A senior Treasury official and Federal Reserve officials on calls with reporters Sunday night insisted these moves to pay the deposits of Silicon Valley Bank are not a bailout.
The officials stressed that the funds used to pay depositors of Silicon Valley Bank and Signature Bank will come from the FDIC's Deposit Insurance Fund (DIF). The DIF is funded by fees on banks, and then from earnings on their investments such as Treasury securities, and currently has more than $100 billion in it, according to officials.
"The Deposit Insurance Fund is bearing the risk. This is not funds from the taxpayer," a senior Treasury official said.
The senior Treasury official also stressed that taxpayers are not paying for these moves -- the banks' shareholders are. "The bank's equity and bondholders are being wiped out. They took a risk as owners of the securities, they will take the losses," the senior Treasury official said.
Officials were repeatedly pressed by reporters on if these moves on Silicon Valley Bank and Signature Bank would establish a precedent to cover uninsured funds and leave taxpayers vulnerable in the future if FDIC funds were not sufficient.
"Right now, we are very focused on addressing the current issue and taking care of the current system and stabilizing the banking systems -- or the uninsured, and assuring uninsured depositors that they will be made whole. But I do think we will be looking back with time and reassess and assess whether any changes should be made," the senior Treasury official said.
Regulators took the unusual step of designating both Silicon Valley Bank and Signature Bank as "systemic risks" to the financial system, a designation has not been used since 2008.
"I'm grateful that the Federal regulators have taken steps to do just that, and I hope that these actions will provide increased confidence in the stability of our banking system," New York Gov. Kathy Hochul said in a statement. "Many depositors at these banks are small businesses, including those driving the innovation economy, and their success is key to New York's robust economy."
Sen. Mark Warner, D-Va., told told "This Week" co-anchor Martha Raddatz earlier Sunday, "Let's see what happens today," pumping the breaks on a potential SVB bailout.
"I know I've been in conversations with the regulators, the administration, the Fed; the best outcome will be can they find a buyer for this SVB bank today before the markets open in Asia later in the day. That would be the best making sure that depositors -- remember that shareholders in the bank are going to lose their money, let's be clear about that -- but the depositors can be taken care of. And the best outcome will be an acquisition of SVB," he said.

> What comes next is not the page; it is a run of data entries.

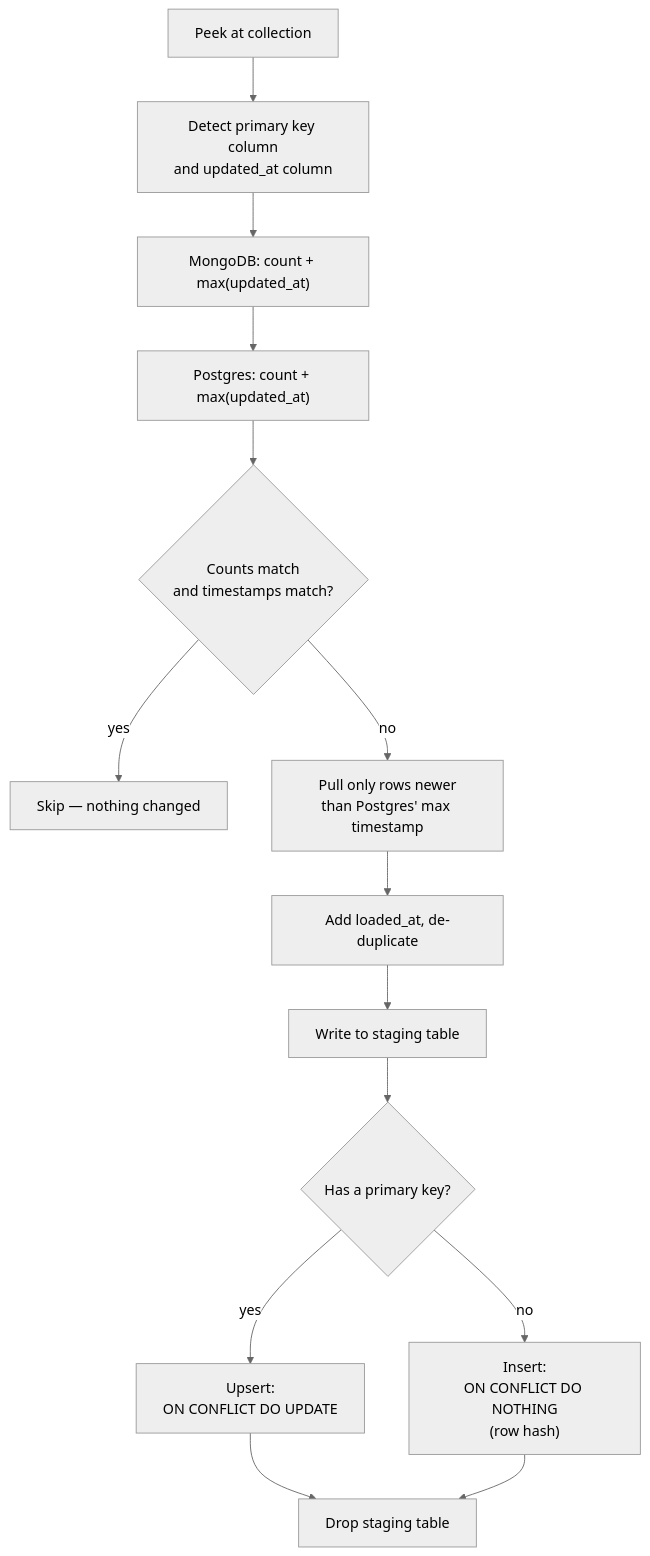
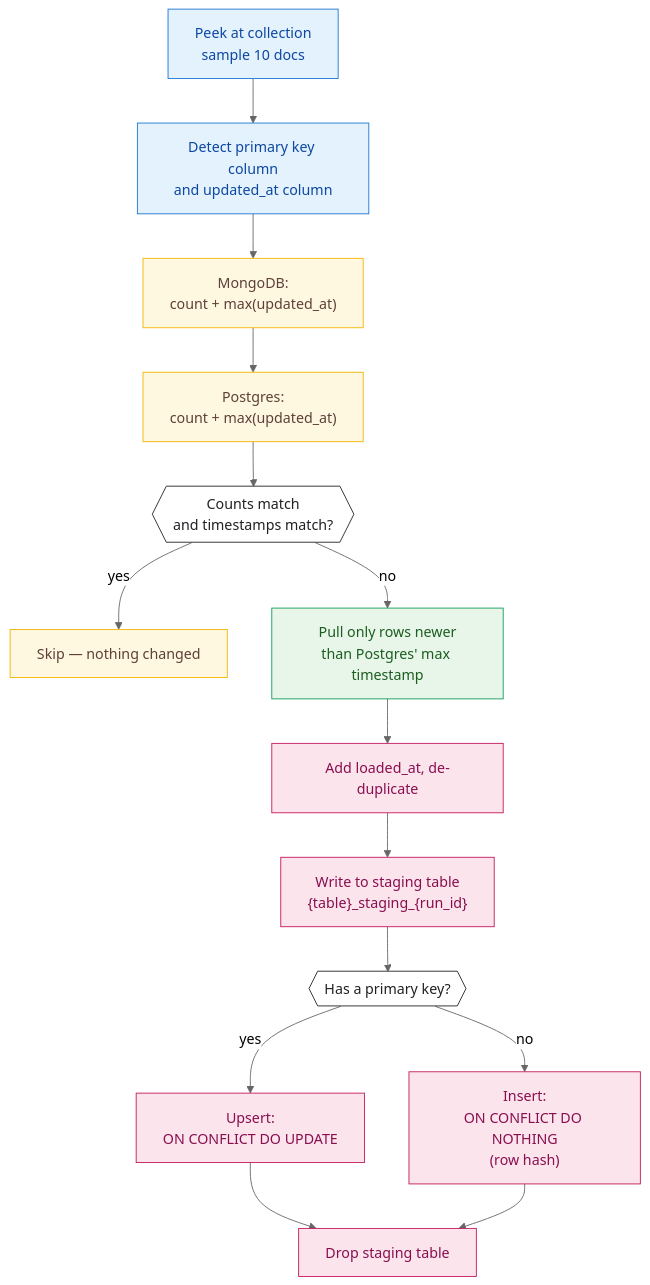
The third of 6 diagrams in docs/ARCHITECTURE.md (Nitinx12/Bike-Store-Relational-Database), drawn with Mermaid (neutral theme) before and after one commit. The commit also changed other lines of this file and 7 other files, not shown here.

First line of the commit message:
docs: refresh all docs with colored Mermaid diagrams and fix paths

````diff
--- a/docs/ARCHITECTURE.md
+++ b/docs/ARCHITECTURE.md
@@ -30,16 +77,36 @@
 ```mermaid
 flowchart TD
-    A[Peek at collection] --> B["Detect primary key column<br/>and updated_at column"]
-    B --> C["MongoDB: count + max(updated_at)"]
-    C --> D["Postgres: count + max(updated_at)"]
-    D --> E{Counts match<br/>and timestamps match?}
-    E -->|yes| F["Skip — nothing changed"]
-    E -->|no| G["Pull only rows newer<br/>than Postgres' max timestamp"]
-    G --> H["Add loaded_at, de-duplicate"]
-    H --> I["Write to staging table"]
-    I --> J{Has a primary key?}
-    J -->|yes| K["Upsert:<br/>ON CONFLICT DO UPDATE"]
-    J -->|no| L["Insert:<br/>ON CONFLICT DO NOTHING<br/>(row hash)"]
-    K --> M["Drop staging table"]
+    classDef detect fill:#e3f2fd,stroke:#1976d2,color:#0d47a1
+    classDef compare fill:#fff8e1,stroke:#f4b400,color:#5d4037
+    classDef read fill:#e8f5e9,stroke:#0f9d58,color:#1b5e20
+    classDef write fill:#fce4ec,stroke:#c2185b,color:#880e4f
+    classDef decision fill:#ffffff,stroke:#202124,color:#202124
+
+    A["Peek at collection<br/>sample 10 docs"]:::detect
+    B["Detect primary key column<br/>and updated_at column"]:::detect
+    C["MongoDB:<br/>count + max(updated_at)"]:::compare
+    D["Postgres:<br/>count + max(updated_at)"]:::compare
+    E{{"Counts match<br/>and timestamps match?"}}:::decision
+    F["Skip — nothing changed"]:::compare
+    G["Pull only rows newer<br/>than Postgres' max timestamp"]:::read
+    H["Add loaded_at, de-duplicate"]:::write
+    I["Write to staging table<br/>{table}_staging_{run_id}"]:::write
+    J{{"Has a primary key?"}}:::decision
+    K["Upsert:<br/>ON CONFLICT DO UPDATE"]:::write
+    L["Insert:<br/>ON CONFLICT DO NOTHING<br/>(row hash)"]:::write
+    M["Drop staging table"]:::write
+
+    A --> B
+    B --> C
+    C --> D
+    D --> E
+    E -->|yes| F
+    E -->|no| G
+    G --> H
+    H --> I
+    I --> J
+    J -->|yes| K
+    J -->|no| L
+    K --> M
     L --> M
 ```
````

"Let me be clear that during the financial crisis, there were investors and owners of systemic large banks that were bailed out, and we're certainly not looking. And the reforms that have been put in place mean that we're not going to do that again. But we are concerned about depositors and are focused on trying to meet their needs," Treasury Secretary Janet Yellen said on CBS' "Face the Nation" Sunday.

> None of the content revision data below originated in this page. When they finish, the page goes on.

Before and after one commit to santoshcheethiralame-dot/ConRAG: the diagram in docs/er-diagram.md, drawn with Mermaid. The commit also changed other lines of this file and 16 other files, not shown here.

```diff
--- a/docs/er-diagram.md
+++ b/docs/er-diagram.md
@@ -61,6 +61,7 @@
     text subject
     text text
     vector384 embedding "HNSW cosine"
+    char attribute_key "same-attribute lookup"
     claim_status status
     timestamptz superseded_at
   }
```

ABC News' Zunaira Zaki and Tal Axelrod contributed to this report.